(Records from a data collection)
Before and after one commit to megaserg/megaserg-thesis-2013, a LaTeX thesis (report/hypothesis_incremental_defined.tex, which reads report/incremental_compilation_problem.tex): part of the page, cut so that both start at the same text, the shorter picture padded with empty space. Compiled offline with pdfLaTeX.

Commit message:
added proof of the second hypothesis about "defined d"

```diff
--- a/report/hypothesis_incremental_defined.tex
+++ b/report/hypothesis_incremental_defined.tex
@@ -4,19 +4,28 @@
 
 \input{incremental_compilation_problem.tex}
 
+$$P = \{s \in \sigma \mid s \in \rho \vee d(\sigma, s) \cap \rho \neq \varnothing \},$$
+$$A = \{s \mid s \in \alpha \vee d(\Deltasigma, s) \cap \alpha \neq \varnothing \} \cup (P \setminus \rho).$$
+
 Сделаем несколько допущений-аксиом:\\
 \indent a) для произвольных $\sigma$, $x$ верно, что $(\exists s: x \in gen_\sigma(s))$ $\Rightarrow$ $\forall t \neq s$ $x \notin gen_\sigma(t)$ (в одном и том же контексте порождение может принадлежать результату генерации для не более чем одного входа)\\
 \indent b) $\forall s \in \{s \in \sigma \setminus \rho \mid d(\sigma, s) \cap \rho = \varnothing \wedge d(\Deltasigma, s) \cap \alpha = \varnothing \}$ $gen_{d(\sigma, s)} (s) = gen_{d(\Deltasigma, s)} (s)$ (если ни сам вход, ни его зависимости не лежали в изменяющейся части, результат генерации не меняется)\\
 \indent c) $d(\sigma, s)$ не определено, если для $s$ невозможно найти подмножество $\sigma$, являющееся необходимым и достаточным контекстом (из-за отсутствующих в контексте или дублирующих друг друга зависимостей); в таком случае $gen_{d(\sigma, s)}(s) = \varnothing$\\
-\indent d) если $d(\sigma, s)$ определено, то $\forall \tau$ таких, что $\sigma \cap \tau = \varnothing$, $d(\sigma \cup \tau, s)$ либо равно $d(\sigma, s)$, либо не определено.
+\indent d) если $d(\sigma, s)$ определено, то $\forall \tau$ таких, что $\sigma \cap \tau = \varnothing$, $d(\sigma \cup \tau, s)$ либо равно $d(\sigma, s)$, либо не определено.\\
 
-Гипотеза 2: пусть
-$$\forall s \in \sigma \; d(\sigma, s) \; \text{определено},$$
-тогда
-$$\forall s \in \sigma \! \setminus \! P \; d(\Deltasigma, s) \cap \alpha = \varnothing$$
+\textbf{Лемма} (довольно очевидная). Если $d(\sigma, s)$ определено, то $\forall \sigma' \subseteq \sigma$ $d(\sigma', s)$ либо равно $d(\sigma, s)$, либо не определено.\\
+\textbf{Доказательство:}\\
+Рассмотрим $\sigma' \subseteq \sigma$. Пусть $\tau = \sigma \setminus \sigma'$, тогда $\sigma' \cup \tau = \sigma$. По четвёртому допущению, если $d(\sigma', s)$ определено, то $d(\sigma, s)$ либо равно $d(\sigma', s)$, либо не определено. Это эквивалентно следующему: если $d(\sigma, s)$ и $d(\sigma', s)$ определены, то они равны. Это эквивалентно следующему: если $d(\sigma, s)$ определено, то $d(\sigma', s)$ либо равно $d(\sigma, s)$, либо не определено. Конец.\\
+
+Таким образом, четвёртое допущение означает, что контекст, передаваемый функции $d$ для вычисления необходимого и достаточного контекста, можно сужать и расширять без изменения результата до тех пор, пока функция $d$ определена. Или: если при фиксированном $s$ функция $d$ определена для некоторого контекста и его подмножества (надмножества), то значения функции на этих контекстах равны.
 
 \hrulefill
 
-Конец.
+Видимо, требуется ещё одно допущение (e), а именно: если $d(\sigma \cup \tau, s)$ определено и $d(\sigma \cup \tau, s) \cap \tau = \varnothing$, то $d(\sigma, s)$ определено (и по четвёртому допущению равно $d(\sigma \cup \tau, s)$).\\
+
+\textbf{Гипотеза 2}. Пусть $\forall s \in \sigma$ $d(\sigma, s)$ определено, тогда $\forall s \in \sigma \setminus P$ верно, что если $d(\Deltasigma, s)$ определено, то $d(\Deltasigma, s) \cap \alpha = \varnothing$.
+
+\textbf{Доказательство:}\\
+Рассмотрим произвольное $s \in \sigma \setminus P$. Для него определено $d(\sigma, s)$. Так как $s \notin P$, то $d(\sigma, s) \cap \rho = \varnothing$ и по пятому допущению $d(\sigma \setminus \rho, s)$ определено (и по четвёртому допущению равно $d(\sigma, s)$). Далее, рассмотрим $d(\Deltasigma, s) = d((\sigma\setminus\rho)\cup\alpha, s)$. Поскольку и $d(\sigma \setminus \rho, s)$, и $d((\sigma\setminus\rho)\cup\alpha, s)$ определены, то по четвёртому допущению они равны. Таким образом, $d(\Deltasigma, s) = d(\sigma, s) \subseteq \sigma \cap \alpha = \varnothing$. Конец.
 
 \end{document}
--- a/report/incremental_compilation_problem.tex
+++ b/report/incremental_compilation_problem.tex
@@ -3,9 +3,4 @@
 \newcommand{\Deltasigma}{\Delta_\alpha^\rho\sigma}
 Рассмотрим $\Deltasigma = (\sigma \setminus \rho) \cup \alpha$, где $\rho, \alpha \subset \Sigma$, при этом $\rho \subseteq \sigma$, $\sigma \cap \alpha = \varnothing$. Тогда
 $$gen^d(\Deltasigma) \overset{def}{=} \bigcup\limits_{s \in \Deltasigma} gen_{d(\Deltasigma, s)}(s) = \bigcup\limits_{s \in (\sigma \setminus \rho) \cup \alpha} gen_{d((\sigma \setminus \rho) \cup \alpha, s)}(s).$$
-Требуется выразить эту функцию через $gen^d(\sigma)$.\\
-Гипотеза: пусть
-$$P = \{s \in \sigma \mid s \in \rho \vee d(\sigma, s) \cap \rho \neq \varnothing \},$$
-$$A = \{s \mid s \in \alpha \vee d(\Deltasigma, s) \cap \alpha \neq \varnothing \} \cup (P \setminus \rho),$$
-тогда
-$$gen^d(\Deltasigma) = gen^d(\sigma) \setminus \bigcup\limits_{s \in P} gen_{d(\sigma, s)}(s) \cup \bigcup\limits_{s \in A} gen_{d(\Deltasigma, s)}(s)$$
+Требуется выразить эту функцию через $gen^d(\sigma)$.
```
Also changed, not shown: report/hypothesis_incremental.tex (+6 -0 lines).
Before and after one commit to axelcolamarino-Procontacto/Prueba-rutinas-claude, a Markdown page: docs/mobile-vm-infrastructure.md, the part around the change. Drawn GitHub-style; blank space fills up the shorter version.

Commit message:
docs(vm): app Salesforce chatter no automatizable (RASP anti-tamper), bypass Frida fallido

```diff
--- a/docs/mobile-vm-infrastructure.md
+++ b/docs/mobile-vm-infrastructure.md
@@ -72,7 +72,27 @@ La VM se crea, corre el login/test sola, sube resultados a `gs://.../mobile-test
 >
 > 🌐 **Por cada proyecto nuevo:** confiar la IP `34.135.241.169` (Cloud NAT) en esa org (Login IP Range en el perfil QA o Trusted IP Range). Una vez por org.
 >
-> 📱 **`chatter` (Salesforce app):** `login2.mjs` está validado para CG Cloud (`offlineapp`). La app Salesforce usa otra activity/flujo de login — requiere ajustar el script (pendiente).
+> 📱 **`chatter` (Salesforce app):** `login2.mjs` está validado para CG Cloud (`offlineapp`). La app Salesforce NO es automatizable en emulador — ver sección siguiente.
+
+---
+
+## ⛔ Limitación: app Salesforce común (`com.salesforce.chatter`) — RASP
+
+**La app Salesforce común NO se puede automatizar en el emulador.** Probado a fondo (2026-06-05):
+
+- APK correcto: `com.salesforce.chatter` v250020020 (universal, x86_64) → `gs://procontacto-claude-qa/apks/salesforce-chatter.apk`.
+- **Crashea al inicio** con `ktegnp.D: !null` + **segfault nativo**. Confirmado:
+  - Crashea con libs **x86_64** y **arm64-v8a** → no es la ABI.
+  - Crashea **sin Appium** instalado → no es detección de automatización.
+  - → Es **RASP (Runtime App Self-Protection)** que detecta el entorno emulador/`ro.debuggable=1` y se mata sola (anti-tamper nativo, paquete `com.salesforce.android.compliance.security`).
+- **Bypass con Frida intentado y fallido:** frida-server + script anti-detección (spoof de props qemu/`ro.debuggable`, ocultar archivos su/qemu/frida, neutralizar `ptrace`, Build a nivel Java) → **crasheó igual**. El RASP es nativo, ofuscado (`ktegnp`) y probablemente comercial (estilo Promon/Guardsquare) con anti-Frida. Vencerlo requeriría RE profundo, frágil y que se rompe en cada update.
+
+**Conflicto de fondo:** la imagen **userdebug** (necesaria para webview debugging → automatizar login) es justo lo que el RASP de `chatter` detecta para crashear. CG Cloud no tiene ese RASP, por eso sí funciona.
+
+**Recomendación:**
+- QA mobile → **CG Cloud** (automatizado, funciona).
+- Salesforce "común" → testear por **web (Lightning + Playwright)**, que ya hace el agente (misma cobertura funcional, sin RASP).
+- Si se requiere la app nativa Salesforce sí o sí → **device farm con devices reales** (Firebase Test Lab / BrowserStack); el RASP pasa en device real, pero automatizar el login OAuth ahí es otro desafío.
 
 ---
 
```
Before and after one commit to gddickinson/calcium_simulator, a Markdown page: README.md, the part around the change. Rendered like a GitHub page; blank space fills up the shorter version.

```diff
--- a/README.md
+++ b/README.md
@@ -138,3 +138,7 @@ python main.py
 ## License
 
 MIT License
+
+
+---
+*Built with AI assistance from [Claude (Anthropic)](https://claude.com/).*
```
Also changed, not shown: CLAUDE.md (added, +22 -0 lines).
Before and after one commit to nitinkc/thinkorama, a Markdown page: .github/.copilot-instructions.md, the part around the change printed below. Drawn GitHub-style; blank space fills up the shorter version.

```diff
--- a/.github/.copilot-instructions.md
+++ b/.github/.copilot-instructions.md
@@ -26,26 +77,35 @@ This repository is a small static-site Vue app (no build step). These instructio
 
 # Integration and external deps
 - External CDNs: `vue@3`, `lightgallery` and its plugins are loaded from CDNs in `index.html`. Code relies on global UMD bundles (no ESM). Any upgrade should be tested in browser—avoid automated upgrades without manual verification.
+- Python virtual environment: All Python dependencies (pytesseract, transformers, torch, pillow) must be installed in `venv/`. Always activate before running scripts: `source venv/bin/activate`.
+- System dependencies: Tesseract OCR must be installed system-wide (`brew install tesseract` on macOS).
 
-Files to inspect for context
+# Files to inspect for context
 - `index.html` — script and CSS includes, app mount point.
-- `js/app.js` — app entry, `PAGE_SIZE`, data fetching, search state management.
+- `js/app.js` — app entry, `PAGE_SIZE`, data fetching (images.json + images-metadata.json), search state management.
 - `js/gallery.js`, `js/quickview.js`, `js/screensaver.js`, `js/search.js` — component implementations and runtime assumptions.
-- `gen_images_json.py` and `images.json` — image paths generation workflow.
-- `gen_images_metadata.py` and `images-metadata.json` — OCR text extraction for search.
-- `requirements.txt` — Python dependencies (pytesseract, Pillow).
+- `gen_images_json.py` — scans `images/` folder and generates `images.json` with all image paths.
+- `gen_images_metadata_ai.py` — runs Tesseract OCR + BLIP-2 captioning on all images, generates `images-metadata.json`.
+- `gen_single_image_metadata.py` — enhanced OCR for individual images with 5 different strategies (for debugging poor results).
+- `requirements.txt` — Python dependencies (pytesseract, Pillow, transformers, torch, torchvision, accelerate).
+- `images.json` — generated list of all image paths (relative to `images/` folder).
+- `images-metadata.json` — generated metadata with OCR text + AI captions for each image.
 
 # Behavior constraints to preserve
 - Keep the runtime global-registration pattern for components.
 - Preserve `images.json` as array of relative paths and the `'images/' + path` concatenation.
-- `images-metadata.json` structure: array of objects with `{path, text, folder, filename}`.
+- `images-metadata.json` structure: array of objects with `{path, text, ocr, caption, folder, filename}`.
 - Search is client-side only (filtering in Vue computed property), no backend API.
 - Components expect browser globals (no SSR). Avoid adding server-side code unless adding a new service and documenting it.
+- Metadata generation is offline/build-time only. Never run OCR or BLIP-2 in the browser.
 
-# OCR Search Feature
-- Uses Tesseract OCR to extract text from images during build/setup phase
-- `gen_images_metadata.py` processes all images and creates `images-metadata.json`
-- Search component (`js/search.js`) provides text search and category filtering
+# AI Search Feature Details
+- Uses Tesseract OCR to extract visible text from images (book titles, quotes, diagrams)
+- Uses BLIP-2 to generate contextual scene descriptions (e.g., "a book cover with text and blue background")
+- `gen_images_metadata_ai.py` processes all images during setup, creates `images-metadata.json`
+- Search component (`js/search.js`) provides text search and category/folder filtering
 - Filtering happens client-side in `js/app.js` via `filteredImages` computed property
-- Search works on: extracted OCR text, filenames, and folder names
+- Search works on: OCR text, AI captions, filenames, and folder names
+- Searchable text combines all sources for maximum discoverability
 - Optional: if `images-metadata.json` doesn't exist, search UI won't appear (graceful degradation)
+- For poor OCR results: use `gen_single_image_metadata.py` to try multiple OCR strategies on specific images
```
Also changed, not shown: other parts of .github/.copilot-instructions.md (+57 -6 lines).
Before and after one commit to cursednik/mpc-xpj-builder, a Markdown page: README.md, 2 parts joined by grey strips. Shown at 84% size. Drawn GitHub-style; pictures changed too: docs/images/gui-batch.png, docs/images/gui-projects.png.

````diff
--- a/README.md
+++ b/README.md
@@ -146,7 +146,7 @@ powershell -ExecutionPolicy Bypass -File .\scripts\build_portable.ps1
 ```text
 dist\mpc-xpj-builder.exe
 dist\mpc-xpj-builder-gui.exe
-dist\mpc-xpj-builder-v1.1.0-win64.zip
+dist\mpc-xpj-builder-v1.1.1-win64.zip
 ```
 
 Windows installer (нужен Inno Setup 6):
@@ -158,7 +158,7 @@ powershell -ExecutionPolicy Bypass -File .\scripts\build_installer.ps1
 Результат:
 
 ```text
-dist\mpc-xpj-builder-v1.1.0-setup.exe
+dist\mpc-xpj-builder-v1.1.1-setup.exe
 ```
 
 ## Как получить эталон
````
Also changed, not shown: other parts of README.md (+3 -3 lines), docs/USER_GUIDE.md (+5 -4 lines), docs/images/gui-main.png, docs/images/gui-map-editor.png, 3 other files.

### Task goal
Copy every line from the data that includes the string "dependencies".

### Output
+- Python virtual environment: All Python dependencies (pytesseract, transformers, torch, pillow) must be installed in `venv/`. Always activate before running scripts: `source venv/bin/activate`.
+- System dependencies: Tesseract OCR must be installed system-wide (`brew install tesseract` on macOS).
-- `requirements.txt` — Python dependencies (pytesseract, Pillow).
+- `requirements.txt` — Python dependencies (pytesseract, Pillow, transformers, torch, torchvision, accelerate).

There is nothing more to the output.